Ants, Snails and Grasshoppers
Many run-of-the-mill garden pests also causes problems for avocados. Grasshoppers feed on avocado tree leaves and are difficult to deal with in large numbers. Fight them by treating surrounding areas with insecticide before they attack. Ants allow other damaging insects to thrive and are best controlled by laying out bait laden with insecticide in the winter. Brown garden snails feed on avocado tree leaves and bark. To control them, remove weeds near the trees and place copper bands around the trees’ trunks.



  • Healthy for the heart:Avocados contain 25 milligrams per ounce of a natural plant sterol called beta-sitosterol. Regular consumption of beta-sitosterol and other plant sterols are recommended for their ability to help maintain healthy cholesterol levels.
  • Great for vision: Avocados contain lutein and zeaxanthin, two phytochemicals that are essential to eye health. These two carotenoids act as antioxidants in the eye and can minimize the damage and reduce the risk of developing age-related macular degeneration.
  • Osteoporosis prevention:Vitamin K can improve bone health by increasing calcium absorption and reducing urinary excretion  .
  • Cancer fighter: Low levels of folate have been shown to increase the risk of breast cancer in women. Adequate intake of dietary folate (from food, not necessarily supplements) has also shown promise in protecting against colon, stomach, pancreatic and cervical cancers.
  • Healthy babies: Folate is also extremely important for pregnant women. Adequate intake protects against miscarriage and neural tube
  • Lowered risk of depression:Another benefit of foods with high levels of folate is a lowered risk of depression. Folate helps to prevent an excess of homocysteine forming in the body, which can block blood and other nutrients from reaching the brain. Excess homocysteine can interfere with the production of the feel-good hormones serotonin, dopamine, and norepinephrine, which regulate not only mood, but sleep and appetite as well.
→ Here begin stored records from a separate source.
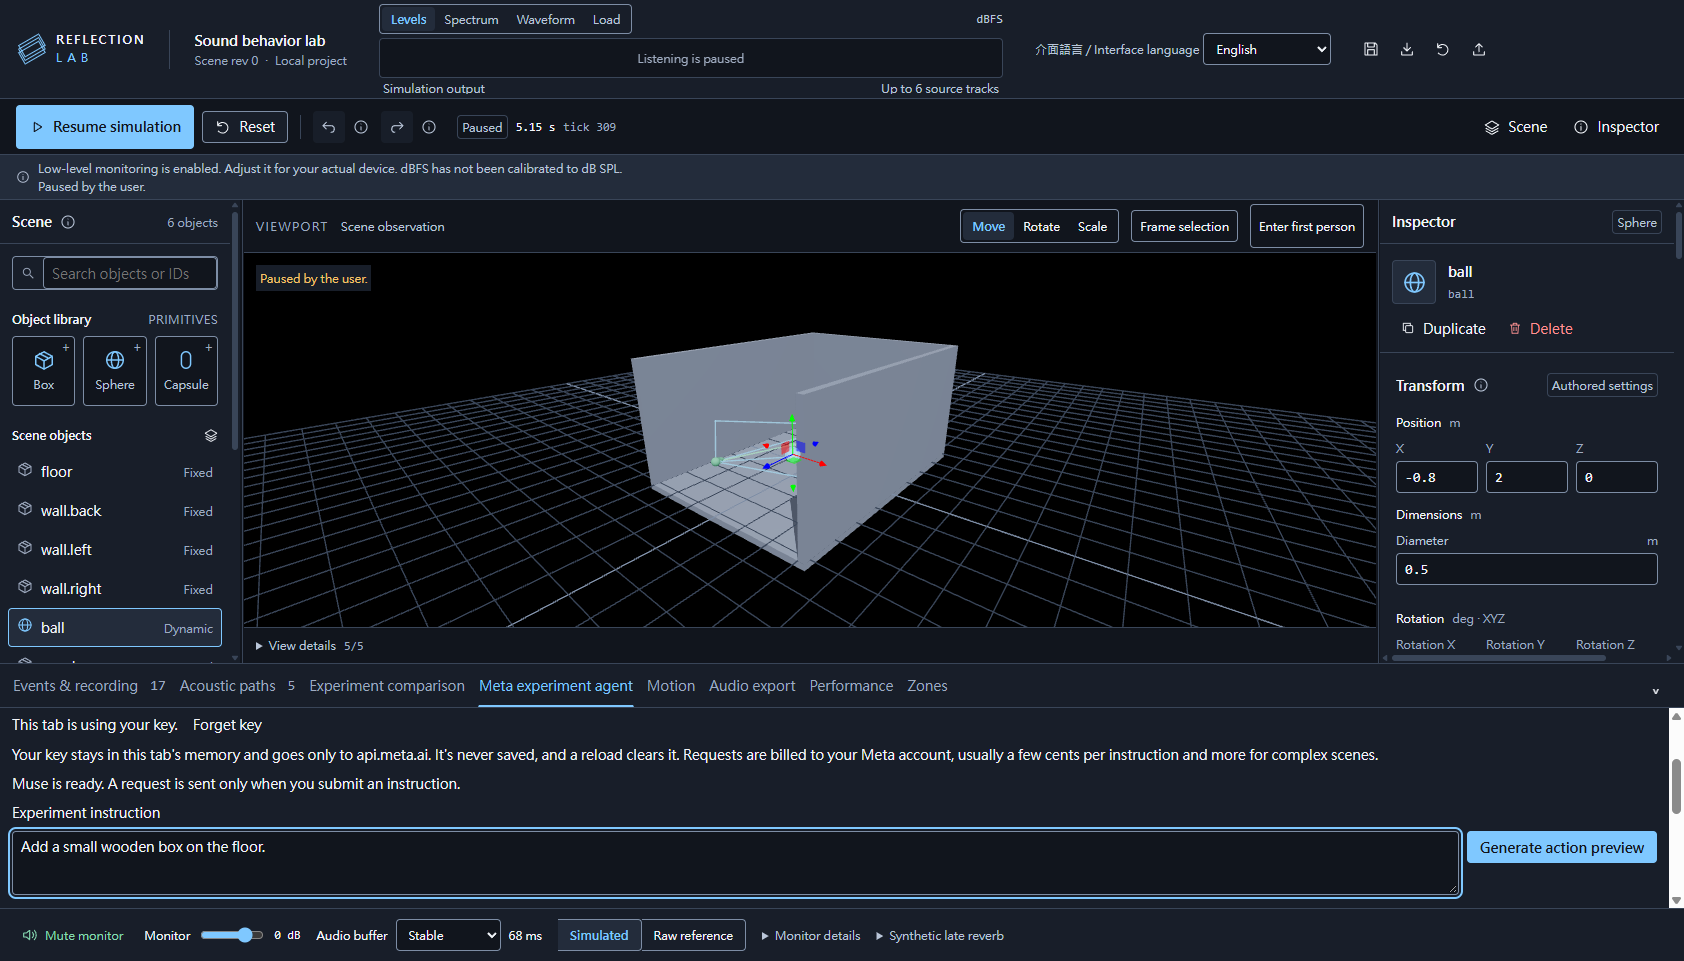
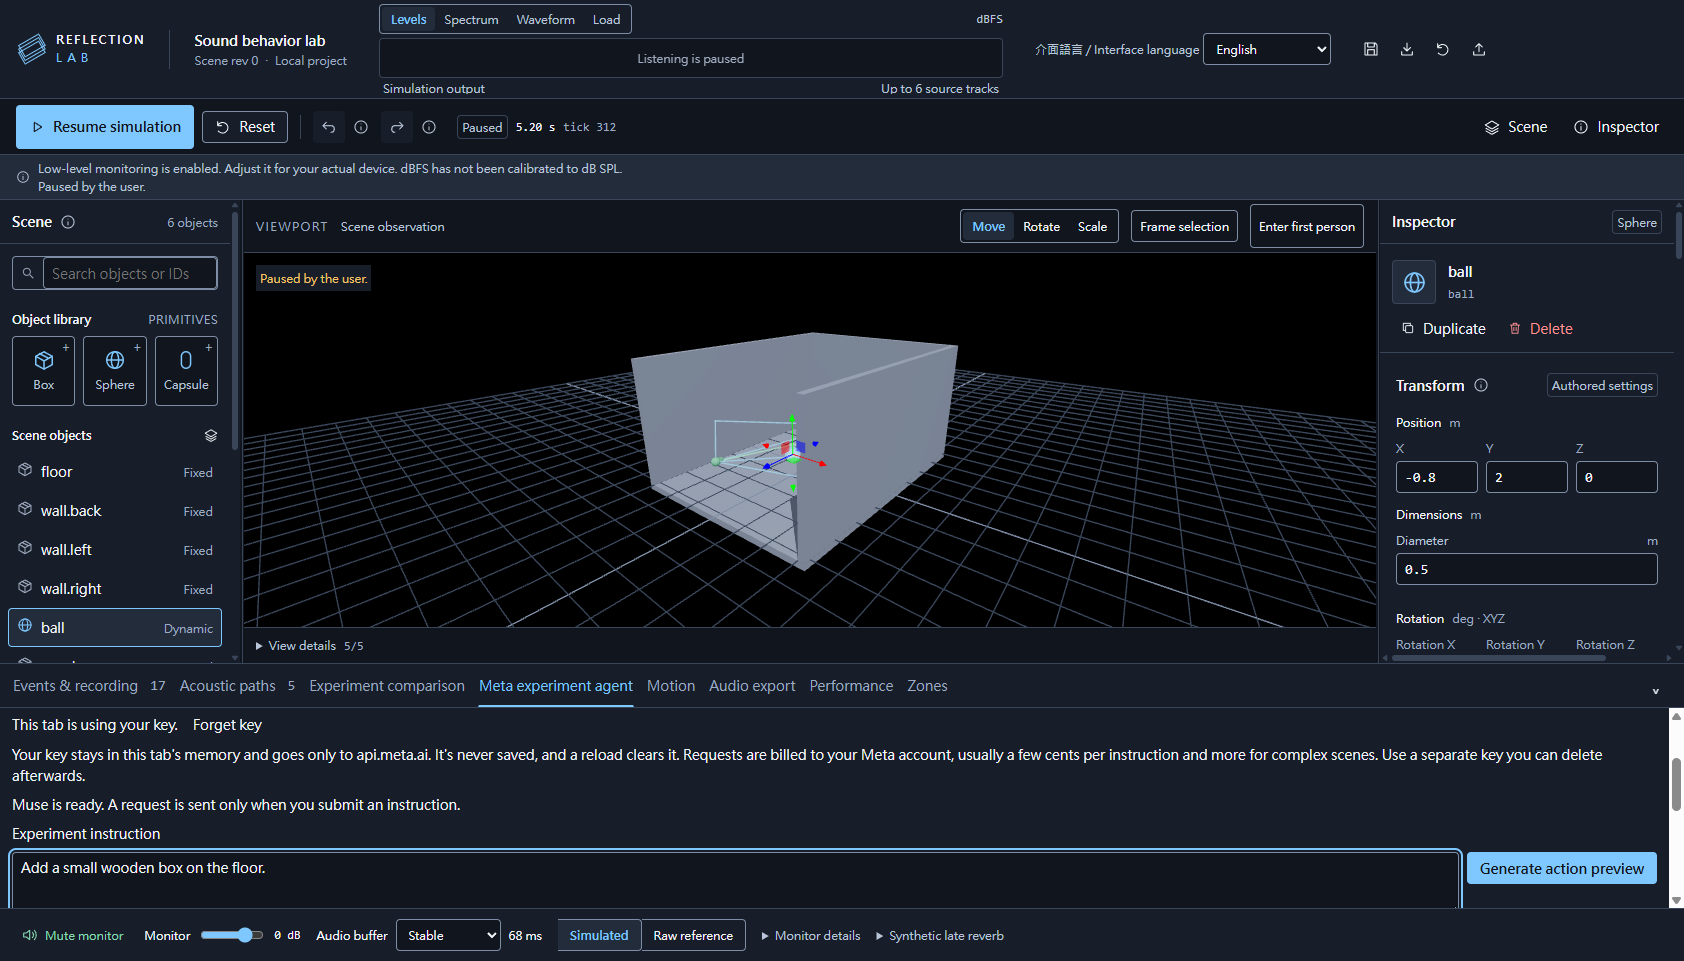
docs: tell visitors to use a separate key, as Meta's guidance advises
Meta's authentication docs say to keep keys out of browser code, proxy requests through a server you control and use a separate key for each app. The field's help text now tells visitors to use a separate key they can delete, and the record states the conflict for the owner to decide.

Changed region(s): [[0.0, 0.7804, 0.2779, 0.9365], [0.8337, 0.8429, 0.9881, 0.9365], [0.8337, 0.7804, 0.9572, 0.8117]]

diff --git a/src/ui/locales/explorer.ts b/src/ui/locales/explorer.ts
@@ -861,8 +861,8 @@ export const explorerMessages = {
   },
   "analysis.agent.keyHelp": {
     "zh-TW":
-      "金鑰只保留在此分頁的記憶體，也只會傳送到 api.meta.ai；不會儲存，重新載入頁面就會清除。請求由你的 Meta 帳號計費，通常每個指令幾美分，複雜場景會更多。",
-    en: "Your key stays in this tab's memory and goes only to api.meta.ai. It's never saved, and a reload clears it. Requests are billed to your Meta account, usually a few cents per instruction and more for complex scenes.",
+      "金鑰只保留在此分頁的記憶體，也只會傳送到 api.meta.ai；不會儲存，重新載入頁面就會清除。請求由你的 Meta 帳號計費，通常每個指令幾美分，複雜場景會更多。請使用可在事後刪除的專用金鑰。",
+    en: "Your key stays in this tab's memory and goes only to api.meta.ai. It's never saved, and a reload clears it. Requests are billed to your Meta account, usually a few cents per instruction and more for complex scenes. Use a separate key you can delete afterwards.",
   },
   "analysis.agent.keyHeld": {
     "zh-TW": "此分頁正在使用你的金鑰。",

diff --git a/src/ui/browser-key-field.test.ts b/src/ui/browser-key-field.test.ts
@@ -35,6 +35,8 @@ test("the help text says where the key goes, how long it stays and who pays", ()
   assert.match(help, /memory/i);
   assert.match(help, /reload/i);
   assert.match(help, /your Meta account|you pay/i);
+  assert.match(help, /separate key/i);
+  assert.match(help, /delete/i);
   const chinese = translate("zh-TW", "analysis.agent.keyHelp" as unknown as MessageKey);
   assert.match(chinese, /api\.meta\.ai/);
 });

diff --git a/README.en.md b/README.en.md
@@ -1,6 +1,6 @@
[2 lines of base64/hex data omitted]
 <!-- english-notice:start -->
[2 lines of base64/hex data omitted]
 <!-- english-notice:end -->
 
 <!-- english-original-anchor --> <a id="reflection-lab"></a>
@@ -106,7 +106,7 @@ npm run build:site
 This makes a static site in `dist-site` for hosts such as Cloudflare Pages. It has no server, so a visitor uses Muse with their own Meta API key. Everything else works without one.
 
 - **The key field** appears in the **Meta experiment agent** tab when **Meta Model API** is selected.
-- **The key** stays in the tab's memory and goes only to `api.meta.ai`. It's never saved, and a reload clears it.
+- **The key** stays in the tab's memory and goes only to `api.meta.ai`. It's never saved, and a reload clears it. [Meta's docs](https://dev.meta.ai/docs/authentication) advise keeping keys out of browser code, so use a separate key you can delete afterwards.
 - **Spending** goes to the visitor's Meta account. Each time a key is entered, the page stops at 40 requests or about US$3 of estimated cost, and it never retries on its own.
 - **The network rules** in `dist-site/_headers` only let the page's network requests reach itself and Meta, so the host has to apply that file.
 

diff --git a/docs/00-project/BROWSER_KEY_SITE_20261105.md b/docs/00-project/BROWSER_KEY_SITE_20261105.md
@@ -67,7 +67,7 @@ node tests/browser/meta-browser-access.mjs
 3. **The network rules have limits.** They stop fetch-style requests to other sites, but not a script navigating the page away, and no current browser rule can. They protect against third-party scripts, not against code already running in the page.
 4. **Visitors have to trust the host and the bundled dependencies.** Whoever controls the deployed page could change it to read the key. A visitor should use a key they can revoke.
 5. **The page allows `unsafe-eval`.** The validator library, Ajv, compiles its schemas at runtime, and the app only compiles schemas in its own bundle. Precompiling them would remove this, but it means changing code the local app shares.
-6. **Meta's terms for keys in a browser haven't been reviewed.** The owner should check them before deploying.
+6. **Meta's guidance points the other way.** Its [authentication docs](https://dev.meta.ai/docs/authentication) say to keep keys out of browser code, to proxy requests through a server you control, and to use a separate key for each app. They warn that a leaked key can use up rate limits, access uploaded files and send requests. A visitor typing their own key isn't the same as shipping a key in page code, but the key is still in the browser. A proxy would follow the guidance, but the proxy's owner could then see visitors' keys. The field's help text tells visitors to use a separate key they can delete. Meta's terms themselves weren't read, because `dev.meta.ai/terms` doesn't exist and no other terms page was found, so the owner should check them before deploying.
 7. **Licence gaps remain.** Hosting a compiled bundle is distribution. `third-party-notices.txt` lists the 15 bundled packages, but the [third-party notices](../01-compliance/V1_THIRD_PARTY_NOTICES.md) still record six open gaps, including React Three Fiber's source lineage and Rapier's exact Rust and WASM dependencies.
 8. **The check on a copy of the scene runs on the main thread.** A large proposal could briefly hold up the page.
 9. **The network rules need a host that reads `_headers`,** such as Cloudflare Pages. On any other host, the key would have less protection.

diff --git a/README.md b/README.md
@@ -94,7 +94,7 @@ npm run build:site
 This makes a static site in `dist-site` for hosts such as Cloudflare Pages. It has no server, so a visitor uses Muse with their own Meta API key. Everything else works without one.
 
 - **The key field** appears in the **Meta experiment agent** tab when **Meta Model API** is selected.
-- **The key** stays in the tab's memory and goes only to `api.meta.ai`. It's never saved, and a reload clears it.
+- **The key** stays in the tab's memory and goes only to `api.meta.ai`. It's never saved, and a reload clears it. [Meta's docs](https://dev.meta.ai/docs/authentication) advise keeping keys out of browser code, so use a separate key you can delete afterwards.
 - **Spending** goes to the visitor's Meta account. Each time a key is entered, the page stops at 40 requests or about US$3 of estimated cost, and it never retries on its own.
 - **The network rules** in `dist-site/_headers` only let the page's network requests reach itself and Meta, so the host has to apply that file.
  • Improved digestion:Despite its creamy texture, an avocado is actually high in fiber, with approximately 6-7 grams per half fruit. Eating foods with natural fiber can prevent constipation, maintain a healthy digestive tract and lower the risk of colon cancer.
  • Natural detoxification: Adequate fiber promotes regularity, which is crucial for the daily excretion of toxins through the bile and stool. Recent studies have shown that dietary fiber may also play a role in regulating the immune system and inflammation.